(Web page revision data)

*****

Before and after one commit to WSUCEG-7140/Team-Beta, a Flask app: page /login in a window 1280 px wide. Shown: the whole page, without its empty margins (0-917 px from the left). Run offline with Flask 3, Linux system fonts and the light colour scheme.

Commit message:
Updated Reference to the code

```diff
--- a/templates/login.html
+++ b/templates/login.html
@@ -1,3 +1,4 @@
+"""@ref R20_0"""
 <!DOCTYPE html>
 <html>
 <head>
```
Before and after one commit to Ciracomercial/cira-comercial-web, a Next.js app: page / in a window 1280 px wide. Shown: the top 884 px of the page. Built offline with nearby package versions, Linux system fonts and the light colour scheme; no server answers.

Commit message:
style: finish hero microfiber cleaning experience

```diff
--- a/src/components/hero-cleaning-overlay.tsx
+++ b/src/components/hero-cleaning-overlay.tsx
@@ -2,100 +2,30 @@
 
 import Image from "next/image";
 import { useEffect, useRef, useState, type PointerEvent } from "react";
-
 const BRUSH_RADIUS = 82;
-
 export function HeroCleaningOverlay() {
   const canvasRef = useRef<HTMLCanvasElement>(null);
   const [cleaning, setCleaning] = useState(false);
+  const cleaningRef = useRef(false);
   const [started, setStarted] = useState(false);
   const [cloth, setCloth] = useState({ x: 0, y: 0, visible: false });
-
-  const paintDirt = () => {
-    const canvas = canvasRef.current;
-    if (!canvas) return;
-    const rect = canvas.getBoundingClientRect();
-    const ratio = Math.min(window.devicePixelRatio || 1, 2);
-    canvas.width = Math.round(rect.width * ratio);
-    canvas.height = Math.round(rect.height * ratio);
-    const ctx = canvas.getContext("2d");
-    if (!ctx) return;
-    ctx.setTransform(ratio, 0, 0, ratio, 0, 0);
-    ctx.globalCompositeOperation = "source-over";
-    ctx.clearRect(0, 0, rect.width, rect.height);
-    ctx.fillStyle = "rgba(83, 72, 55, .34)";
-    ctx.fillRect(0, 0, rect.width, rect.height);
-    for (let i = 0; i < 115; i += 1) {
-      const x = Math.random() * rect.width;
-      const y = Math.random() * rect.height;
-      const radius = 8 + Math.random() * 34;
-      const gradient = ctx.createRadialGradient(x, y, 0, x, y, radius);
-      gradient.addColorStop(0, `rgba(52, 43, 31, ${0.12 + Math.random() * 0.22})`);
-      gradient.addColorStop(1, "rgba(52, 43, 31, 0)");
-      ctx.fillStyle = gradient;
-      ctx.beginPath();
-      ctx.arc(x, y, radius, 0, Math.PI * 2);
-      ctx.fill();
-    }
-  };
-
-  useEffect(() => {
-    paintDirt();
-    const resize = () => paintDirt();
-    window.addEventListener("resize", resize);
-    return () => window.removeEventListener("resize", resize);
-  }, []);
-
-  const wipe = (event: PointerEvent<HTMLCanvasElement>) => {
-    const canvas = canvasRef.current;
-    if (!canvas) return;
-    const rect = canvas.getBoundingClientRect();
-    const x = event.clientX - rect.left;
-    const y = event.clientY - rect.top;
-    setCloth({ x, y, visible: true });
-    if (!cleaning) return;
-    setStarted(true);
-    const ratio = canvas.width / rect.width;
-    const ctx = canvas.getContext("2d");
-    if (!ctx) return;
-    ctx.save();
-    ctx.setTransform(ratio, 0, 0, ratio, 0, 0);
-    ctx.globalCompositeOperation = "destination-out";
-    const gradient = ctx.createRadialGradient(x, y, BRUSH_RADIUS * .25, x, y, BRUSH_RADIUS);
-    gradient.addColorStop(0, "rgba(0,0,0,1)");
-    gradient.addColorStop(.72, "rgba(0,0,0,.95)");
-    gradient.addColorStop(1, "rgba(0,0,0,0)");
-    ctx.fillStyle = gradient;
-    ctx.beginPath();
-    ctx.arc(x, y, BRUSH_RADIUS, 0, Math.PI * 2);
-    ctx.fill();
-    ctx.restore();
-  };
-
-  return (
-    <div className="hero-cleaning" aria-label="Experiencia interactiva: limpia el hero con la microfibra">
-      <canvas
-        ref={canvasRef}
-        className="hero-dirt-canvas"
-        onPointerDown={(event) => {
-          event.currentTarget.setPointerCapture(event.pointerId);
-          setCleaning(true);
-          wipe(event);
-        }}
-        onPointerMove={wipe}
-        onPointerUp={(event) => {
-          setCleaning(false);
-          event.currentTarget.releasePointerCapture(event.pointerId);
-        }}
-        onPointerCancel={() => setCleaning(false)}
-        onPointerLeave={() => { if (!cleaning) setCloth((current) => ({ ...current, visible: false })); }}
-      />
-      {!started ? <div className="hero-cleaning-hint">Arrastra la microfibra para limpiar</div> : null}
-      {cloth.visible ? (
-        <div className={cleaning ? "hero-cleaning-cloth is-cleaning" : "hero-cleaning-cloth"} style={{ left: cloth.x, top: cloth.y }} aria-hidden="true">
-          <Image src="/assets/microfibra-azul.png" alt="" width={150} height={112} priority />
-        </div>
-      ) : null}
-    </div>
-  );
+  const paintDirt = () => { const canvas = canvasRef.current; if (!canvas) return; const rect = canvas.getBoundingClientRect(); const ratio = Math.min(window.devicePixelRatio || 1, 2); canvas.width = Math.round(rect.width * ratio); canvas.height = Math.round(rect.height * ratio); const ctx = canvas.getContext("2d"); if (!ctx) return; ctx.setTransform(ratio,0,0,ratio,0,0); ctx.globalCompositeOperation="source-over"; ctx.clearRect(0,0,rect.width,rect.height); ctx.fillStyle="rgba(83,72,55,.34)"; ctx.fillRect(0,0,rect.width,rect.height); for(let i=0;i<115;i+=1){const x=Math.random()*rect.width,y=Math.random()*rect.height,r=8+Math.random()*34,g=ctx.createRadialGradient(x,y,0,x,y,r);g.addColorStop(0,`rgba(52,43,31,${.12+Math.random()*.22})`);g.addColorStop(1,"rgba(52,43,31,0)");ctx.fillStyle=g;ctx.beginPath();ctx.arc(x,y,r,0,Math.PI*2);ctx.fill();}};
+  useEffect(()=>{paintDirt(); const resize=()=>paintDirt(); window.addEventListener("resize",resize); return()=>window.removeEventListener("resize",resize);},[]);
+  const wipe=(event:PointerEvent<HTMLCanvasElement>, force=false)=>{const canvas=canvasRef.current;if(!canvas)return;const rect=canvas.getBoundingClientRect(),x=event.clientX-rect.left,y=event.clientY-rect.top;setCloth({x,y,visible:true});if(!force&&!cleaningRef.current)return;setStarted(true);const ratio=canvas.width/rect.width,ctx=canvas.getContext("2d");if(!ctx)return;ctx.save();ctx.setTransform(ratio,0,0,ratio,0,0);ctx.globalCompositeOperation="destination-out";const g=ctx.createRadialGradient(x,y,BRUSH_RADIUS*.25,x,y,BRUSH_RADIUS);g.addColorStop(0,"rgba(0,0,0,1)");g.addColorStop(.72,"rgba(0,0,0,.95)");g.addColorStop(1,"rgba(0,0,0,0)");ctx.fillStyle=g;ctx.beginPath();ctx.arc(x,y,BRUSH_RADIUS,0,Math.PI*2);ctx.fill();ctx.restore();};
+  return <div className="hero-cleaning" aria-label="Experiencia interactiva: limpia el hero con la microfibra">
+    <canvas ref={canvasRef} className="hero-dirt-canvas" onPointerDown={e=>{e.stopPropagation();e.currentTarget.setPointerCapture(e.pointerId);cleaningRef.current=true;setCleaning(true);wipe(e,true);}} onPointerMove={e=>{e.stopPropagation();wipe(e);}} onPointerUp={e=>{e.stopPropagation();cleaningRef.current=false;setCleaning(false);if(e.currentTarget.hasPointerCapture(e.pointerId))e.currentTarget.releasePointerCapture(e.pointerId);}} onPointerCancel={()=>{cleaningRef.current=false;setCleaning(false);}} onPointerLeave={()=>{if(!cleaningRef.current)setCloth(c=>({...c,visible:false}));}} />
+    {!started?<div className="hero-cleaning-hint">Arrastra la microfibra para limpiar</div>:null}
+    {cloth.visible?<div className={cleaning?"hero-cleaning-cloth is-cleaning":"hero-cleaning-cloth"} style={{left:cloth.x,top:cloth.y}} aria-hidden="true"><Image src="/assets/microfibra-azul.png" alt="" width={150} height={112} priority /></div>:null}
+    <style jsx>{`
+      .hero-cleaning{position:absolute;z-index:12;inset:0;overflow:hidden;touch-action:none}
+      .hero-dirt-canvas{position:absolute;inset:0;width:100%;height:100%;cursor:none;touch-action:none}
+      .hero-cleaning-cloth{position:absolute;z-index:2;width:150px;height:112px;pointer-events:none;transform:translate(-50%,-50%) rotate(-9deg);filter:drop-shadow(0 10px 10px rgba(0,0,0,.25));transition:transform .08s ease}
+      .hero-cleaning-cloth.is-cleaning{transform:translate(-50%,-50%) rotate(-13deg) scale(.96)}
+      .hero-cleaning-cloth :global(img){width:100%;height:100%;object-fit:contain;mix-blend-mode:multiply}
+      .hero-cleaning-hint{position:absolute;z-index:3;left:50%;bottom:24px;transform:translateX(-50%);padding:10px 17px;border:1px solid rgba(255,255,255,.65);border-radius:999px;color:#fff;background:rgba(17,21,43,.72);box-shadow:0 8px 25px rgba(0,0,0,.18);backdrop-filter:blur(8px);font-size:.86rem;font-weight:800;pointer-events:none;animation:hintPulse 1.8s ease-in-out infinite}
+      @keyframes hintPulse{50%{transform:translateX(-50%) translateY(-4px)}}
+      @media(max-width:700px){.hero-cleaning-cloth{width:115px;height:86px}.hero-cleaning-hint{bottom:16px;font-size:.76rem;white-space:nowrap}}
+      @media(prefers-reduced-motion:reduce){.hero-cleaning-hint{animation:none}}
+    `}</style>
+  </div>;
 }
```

*****

Look through the entries. Copy out each line with "touch" in it.

Answer to this exercise:
+      .hero-cleaning{position:absolute;z-index:12;inset:0;overflow:hidden;touch-action:none}
+      .hero-dirt-canvas{position:absolute;inset:0;width:100%;height:100%;cursor:none;touch-action:none}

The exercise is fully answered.